Activity: Drop every image, then reproduce the data exactly as given.

Stored dataset items:
□ □ □ □

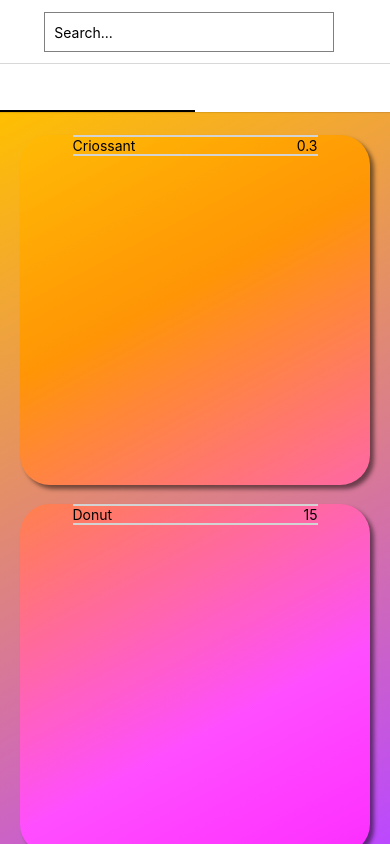
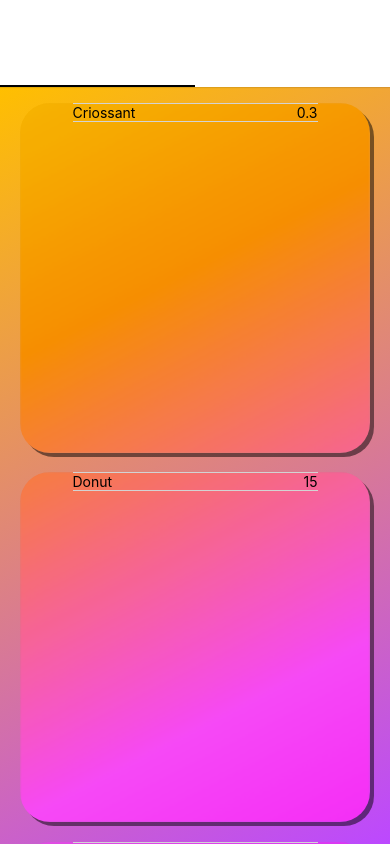
Before and after one commit to EyasSh/BaheejSweets, a React Native app in the folder BaheejSweets/client/: screen / in a window 390 px wide. Built offline with nearby package versions, Linux system fonts and the light colour scheme.

Commit message:
fixed the blur view component issues and initiated auto scrolling

```diff
--- a/BaheejSweets/client/App.tsx
+++ b/BaheejSweets/client/App.tsx
@@ -1,7 +1,7 @@
 import { StatusBar } from 'expo-status-bar';
 import { useState,useEffect,useRef, ReactNode} from 'react';
 import { Order } from './Components/Order/Order';
-import { StyleSheet, Text as RNTXT, View,ScrollView, Button, TextInput,SafeAreaView, FlatList } from 'react-native';
+import { StyleSheet, Text as RNTXT, View,ScrollView, Button, TextInput,SafeAreaView, FlatList, Dimensions } from 'react-native';
 import { NavigationContainer ,ParamListBase,Route, useIsFocused, useNavigation,useRoute } from '@react-navigation/native';
 import { createMaterialTopTabNavigator,MaterialTopTabBar, MaterialTopTabBarProps } from '@react-navigation/material-top-tabs';
 import { RootStackParamList } from './Types/RootStackParams';
@@ -19,7 +19,7 @@ import { ScreenOrientationInfo } from 'expo-screen-orientation'; //*This is for
 
 const Stack = createStackNavigator<RootStackParamList>();
 
-
+const {height,width}= Dimensions.get('screen')
 
 type HomeScreenNavigationProp = StackNavigationProp<RootStackParamList, 'Home'>;
 type HomeScreenRouteProp = RouteProp<RootStackParamList, 'Home'>;
@@ -37,19 +37,22 @@ function TopTabWithHeader():ReactNode
   return (
     <Stack.Navigator>
       <Stack.Screen
-        name="HomeTabs"
-        children={() => <HomeTopTabNavigator />}
+        name="HomeTop"
+        children={() => <HomeTopTabNavigator style={{minHeight:'100%'}} />}
         options={{
-          headerTitle: () => <View style={{ height: 0, width: 0 }}></View>,
-          headerRight: () => (
-            <View style={{width: '90%', alignItems: 'center'}}>
-              <TextInput
-                style={styles.search}
-                placeholder="Search..."
-              />
-            </View>
-          ),
+          headerShown:false,
         }}
+        // options={{
+        //   headerTitle: () => <View style={{ height: 0, width: 0 }}></View>,
+        //   headerRight: () => (
+        //     <View style={{width: '90%', alignItems: 'center'}}>
+        //       <TextInput
+        //         style={styles.search}
+        //         placeholder="Search..."
+        //       />
+        //     </View>
+        //   ),
+        // }}
       />
     </Stack.Navigator>
   );
@@ -60,37 +63,39 @@ function HomeTopTabNavigator({ onTabChange }:any):ReactNode {
 
 
   return (
+
        <TopTab.Navigator
          screenOptions={{
-        tabBarActiveTintColor: 'black',       // Notice the change here
+          tabBarActiveTintColor: 'black',
           tabBarInactiveTintColor: 'rgb(153, 153, 153)',
-        tabBarStyle:{
-          zIndex:7
-        },   // Color for the inactive tab labels
+          tabBarStyle: {
+          zIndex:2
+
+        },
         tabBarIndicatorStyle: {
-        backgroundColor: 'black',     // Color of the active tab indicator
+           backgroundColor: 'black',
            height: 2,
-        zIndex:7                   // Height of the active tab indicator
+      // Remove zIndex property
           },
       tabBarLabelStyle: {
-        fontWeight: 'bold',  // Set font weight to bold
-        zIndex:7
+        fontWeight: 'bold',
+      // Remove zIndex property
       },
-
   }}
-
 >
   <TopTab.Screen
     name="Home"
     component={HomeScreen}
-        options={{title:"Home"}}
+    options={{ title: 'Home' }}
   />
   <TopTab.Screen
     name="Details"
     component={DetailsScreen}
-          options={{title:"Details"}}
+    options={{ title: 'Details' }}
   />
   </TopTab.Navigator>
+
+
   );
 }
 type HomeScreenProps = {
@@ -115,7 +120,7 @@ function HomeScreen({ navigation }: HomeScreenProps):ReactNode {
 
   return (
     <LinearGradient style={styles.linearGradient}  colors={["#ffbf00", "#bc48ff"]}start={{ x: 0, y: 0 }} end={{ x: 0.5, y: 0.5}}>
-    <ScrollView style={styles.scrllView} contentContainerStyle={{ minHeight:'155%', alignItems: 'center', justifyContent: 'center' }}>
+    <ScrollView style={styles.scrllView} contentContainerStyle={{ alignItems: 'center', justifyContent: 'center', paddingBottom:height*0.01, paddingTop:height*0.01, }}>
       <Item name='Criossant' price={0.3} imageName='Croissant'></Item>
       <Item name='Donut' price={15} imageName='donut'></Item>
       <Item name='Chocolate Balls' price={0.7} imageName='chocball'></Item>
@@ -146,7 +151,7 @@ function DetailsScreen():ReactNode {
 
 export default function App() {
   return (
-    <SafeAreaView style={{ flex: 1 }}>
+    <SafeAreaView style={{ flex: 1, paddingTop:'10%' }}>
       <NavigationContainer>
         <TopTabWithHeader />
       </NavigationContainer>
@@ -156,21 +161,16 @@ export default function App() {
 
 const styles = StyleSheet.create({
   linearGradient: {
-    flex: 1,
-    height:'100%',
-    padding:0,
     position: "absolute",
     top: 0,
     left: 0,
     bottom: 0,
     right: 0,
-    backgroundColor:'lime',
   },
   scrllView:{
     flex: 1,
-    padding:0,
-    overflow:'visible',
     scrollbarStyle: 'outside-overlay-right',
+    zIndex:10,
   },
   details:{
     backgroundColor:"cyan",
--- a/BaheejSweets/client/Components/Item/Item.tsx
+++ b/BaheejSweets/client/Components/Item/Item.tsx
@@ -47,10 +47,10 @@ export function Item(display:ItemDisplay): ReactNode {
      */
     return (
       <BlurView
-        tint='light'
-        intensity={2}
+        tint='dark'
+        intensity={5}
         style={styles.wrapper}
-        blurReductionFactor={1}
+
       >
         <View style={styles.imageWrapper}>
           <Image source={img} resizeMode='contain' style={{ marginTop: 0, width: '80%', height: '80%' }} />
@@ -65,20 +65,21 @@ export function Item(display:ItemDisplay): ReactNode {
   }
   const styles = StyleSheet.create({
     wrapper: {
-        overflow: 'hidden',
         flexDirection: 'column',
-        backgroundColor: 'rgba(255,255,255,0.6)',
+        backgroundColor: 'rgba(255,255,255,0.4)',
         height: 350,
         width: 350,
         alignItems: 'center',
         borderRadius: 30,
+        borderBlockColor:'rgba(255,255,255,0.4)',
         marginVertical: "2.5%",  // reduced margin for top and bottom
-        zIndex: 1,
+        zIndex: 0,
         shadowColor: "#000",
         shadowOffset: { width: 4, height: 4 },
         shadowOpacity: 0.5,
-        shadowRadius: 4,
+        shadowRadius: 0,
         elevation: 5,
+        overflow:'hidden',
     },
     imageWrapper: {
         alignItems: "center",
@@ -90,8 +91,8 @@ export function Item(display:ItemDisplay): ReactNode {
         flexDirection: "row",
         justifyContent: "space-between",
         width: '70%',
-        borderTopWidth: 2,
-        borderBottomWidth: 2,
+        borderTopWidth: 1,
+        borderBottomWidth: 1,
         borderColor: '#D3D3D3',
         zIndex: 1,
         alignItems: "center",  // center the text elements vertically
```
Also changed, not shown: BaheejSweets/client/package.json (+4 -4 lines), 1 other file (tests, documents, lock files or other folders). Lines whose indentation alone changed are shown as unchanged.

□ □ □ □

Task result:
Before and after one commit to EyasSh/BaheejSweets, a React Native app in the folder BaheejSweets/client/: screen / in a window 390 px wide. Built offline with nearby package versions, Linux system fonts and the light colour scheme.

Commit message:
fixed the blur view component issues and initiated auto scrolling

```diff
--- a/BaheejSweets/client/App.tsx
+++ b/BaheejSweets/client/App.tsx
@@ -1,7 +1,7 @@
 import { StatusBar } from 'expo-status-bar';
 import { useState,useEffect,useRef, ReactNode} from 'react';
 import { Order } from './Components/Order/Order';
-import { StyleSheet, Text as RNTXT, View,ScrollView, Button, TextInput,SafeAreaView, FlatList } from 'react-native';
+import { StyleSheet, Text as RNTXT, View,ScrollView, Button, TextInput,SafeAreaView, FlatList, Dimensions } from 'react-native';
 import { NavigationContainer ,ParamListBase,Route, useIsFocused, useNavigation,useRoute } from '@react-navigation/native';
 import { createMaterialTopTabNavigator,MaterialTopTabBar, MaterialTopTabBarProps } from '@react-navigation/material-top-tabs';
 import { RootStackParamList } from './Types/RootStackParams';
@@ -19,7 +19,7 @@ import { ScreenOrientationInfo } from 'expo-screen-orientation'; //*This is for
 
 const Stack = createStackNavigator<RootStackParamList>();
 
-
+const {height,width}= Dimensions.get('screen')
 
 type HomeScreenNavigationProp = StackNavigationProp<RootStackParamList, 'Home'>;
 type HomeScreenRouteProp = RouteProp<RootStackParamList, 'Home'>;
@@ -37,19 +37,22 @@ function TopTabWithHeader():ReactNode
   return (
     <Stack.Navigator>
       <Stack.Screen
-        name="HomeTabs"
-        children={() => <HomeTopTabNavigator />}
+        name="HomeTop"
+        children={() => <HomeTopTabNavigator style={{minHeight:'100%'}} />}
         options={{
-          headerTitle: () => <View style={{ height: 0, width: 0 }}></View>,
-          headerRight: () => (
-            <View style={{width: '90%', alignItems: 'center'}}>
-              <TextInput
-                style={styles.search}
-                placeholder="Search..."
-              />
-            </View>
-          ),
+          headerShown:false,
         }}
+        // options={{
+        //   headerTitle: () => <View style={{ height: 0, width: 0 }}></View>,
+        //   headerRight: () => (
+        //     <View style={{width: '90%', alignItems: 'center'}}>
+        //       <TextInput
+        //         style={styles.search}
+        //         placeholder="Search..."
+        //       />
+        //     </View>
+        //   ),
+        // }}
       />
     </Stack.Navigator>
   );
@@ -60,37 +63,39 @@ function HomeTopTabNavigator({ onTabChange }:any):ReactNode {
 
 
   return (
+
        <TopTab.Navigator
          screenOptions={{
-        tabBarActiveTintColor: 'black',       // Notice the change here
+          tabBarActiveTintColor: 'black',
           tabBarInactiveTintColor: 'rgb(153, 153, 153)',
-        tabBarStyle:{
-          zIndex:7
-        },   // Color for the inactive tab labels
+          tabBarStyle: {
+          zIndex:2
+
+        },
         tabBarIndicatorStyle: {
-        backgroundColor: 'black',     // Color of the active tab indicator
+           backgroundColor: 'black',
            height: 2,
-        zIndex:7                   // Height of the active tab indicator
+      // Remove zIndex property
           },
       tabBarLabelStyle: {
-        fontWeight: 'bold',  // Set font weight to bold
-        zIndex:7
+        fontWeight: 'bold',
+      // Remove zIndex property
       },
-
   }}
-
 >
   <TopTab.Screen
     name="Home"
     component={HomeScreen}
-        options={{title:"Home"}}
+    options={{ title: 'Home' }}
   />
   <TopTab.Screen
     name="Details"
     component={DetailsScreen}
-          options={{title:"Details"}}
+    options={{ title: 'Details' }}
   />
   </TopTab.Navigator>
+
+
   );
 }
 type HomeScreenProps = {
@@ -115,7 +120,7 @@ function HomeScreen({ navigation }: HomeScreenProps):ReactNode {
 
   return (
     <LinearGradient style={styles.linearGradient}  colors={["#ffbf00", "#bc48ff"]}start={{ x: 0, y: 0 }} end={{ x: 0.5, y: 0.5}}>
-    <ScrollView style={styles.scrllView} contentContainerStyle={{ minHeight:'155%', alignItems: 'center', justifyContent: 'center' }}>
+    <ScrollView style={styles.scrllView} contentContainerStyle={{ alignItems: 'center', justifyContent: 'center', paddingBottom:height*0.01, paddingTop:height*0.01, }}>
       <Item name='Criossant' price={0.3} imageName='Croissant'></Item>
       <Item name='Donut' price={15} imageName='donut'></Item>
       <Item name='Chocolate Balls' price={0.7} imageName='chocball'></Item>
@@ -146,7 +151,7 @@ function DetailsScreen():ReactNode {
 
 export default function App() {
   return (
-    <SafeAreaView style={{ flex: 1 }}>
+    <SafeAreaView style={{ flex: 1, paddingTop:'10%' }}>
       <NavigationContainer>
         <TopTabWithHeader />
       </NavigationContainer>
@@ -156,21 +161,16 @@ export default function App() {
 
 const styles = StyleSheet.create({
   linearGradient: {
-    flex: 1,
-    height:'100%',
-    padding:0,
     position: "absolute",
     top: 0,
     left: 0,
     bottom: 0,
     right: 0,
-    backgroundColor:'lime',
   },
   scrllView:{
     flex: 1,
-    padding:0,
-    overflow:'visible',
     scrollbarStyle: 'outside-overlay-right',
+    zIndex:10,
   },
   details:{
     backgroundColor:"cyan",
--- a/BaheejSweets/client/Components/Item/Item.tsx
+++ b/BaheejSweets/client/Components/Item/Item.tsx
@@ -47,10 +47,10 @@ export function Item(display:ItemDisplay): ReactNode {
      */
     return (
       <BlurView
-        tint='light'
-        intensity={2}
+        tint='dark'
+        intensity={5}
         style={styles.wrapper}
-        blurReductionFactor={1}
+
       >
         <View style={styles.imageWrapper}>
           <Image source={img} resizeMode='contain' style={{ marginTop: 0, width: '80%', height: '80%' }} />
@@ -65,20 +65,21 @@ export function Item(display:ItemDisplay): ReactNode {
   }
   const styles = StyleSheet.create({
     wrapper: {
-        overflow: 'hidden',
         flexDirection: 'column',
-        backgroundColor: 'rgba(255,255,255,0.6)',
+        backgroundColor: 'rgba(255,255,255,0.4)',
         height: 350,
         width: 350,
         alignItems: 'center',
         borderRadius: 30,
+        borderBlockColor:'rgba(255,255,255,0.4)',
         marginVertical: "2.5%",  // reduced margin for top and bottom
-        zIndex: 1,
+        zIndex: 0,
         shadowColor: "#000",
         shadowOffset: { width: 4, height: 4 },
         shadowOpacity: 0.5,
-        shadowRadius: 4,
+        shadowRadius: 0,
         elevation: 5,
+        overflow:'hidden',
     },
     imageWrapper: {
         alignItems: "center",
@@ -90,8 +91,8 @@ export function Item(display:ItemDisplay): ReactNode {
         flexDirection: "row",
         justifyContent: "space-between",
         width: '70%',
-        borderTopWidth: 2,
-        borderBottomWidth: 2,
+        borderTopWidth: 1,
+        borderBottomWidth: 1,
         borderColor: '#D3D3D3',
         zIndex: 1,
         alignItems: "center",  // center the text elements vertically
```
Also changed, not shown: BaheejSweets/client/package.json (+4 -4 lines), 1 other file (tests, documents, lock files or other folders). Lines whose indentation alone changed are shown as unchanged.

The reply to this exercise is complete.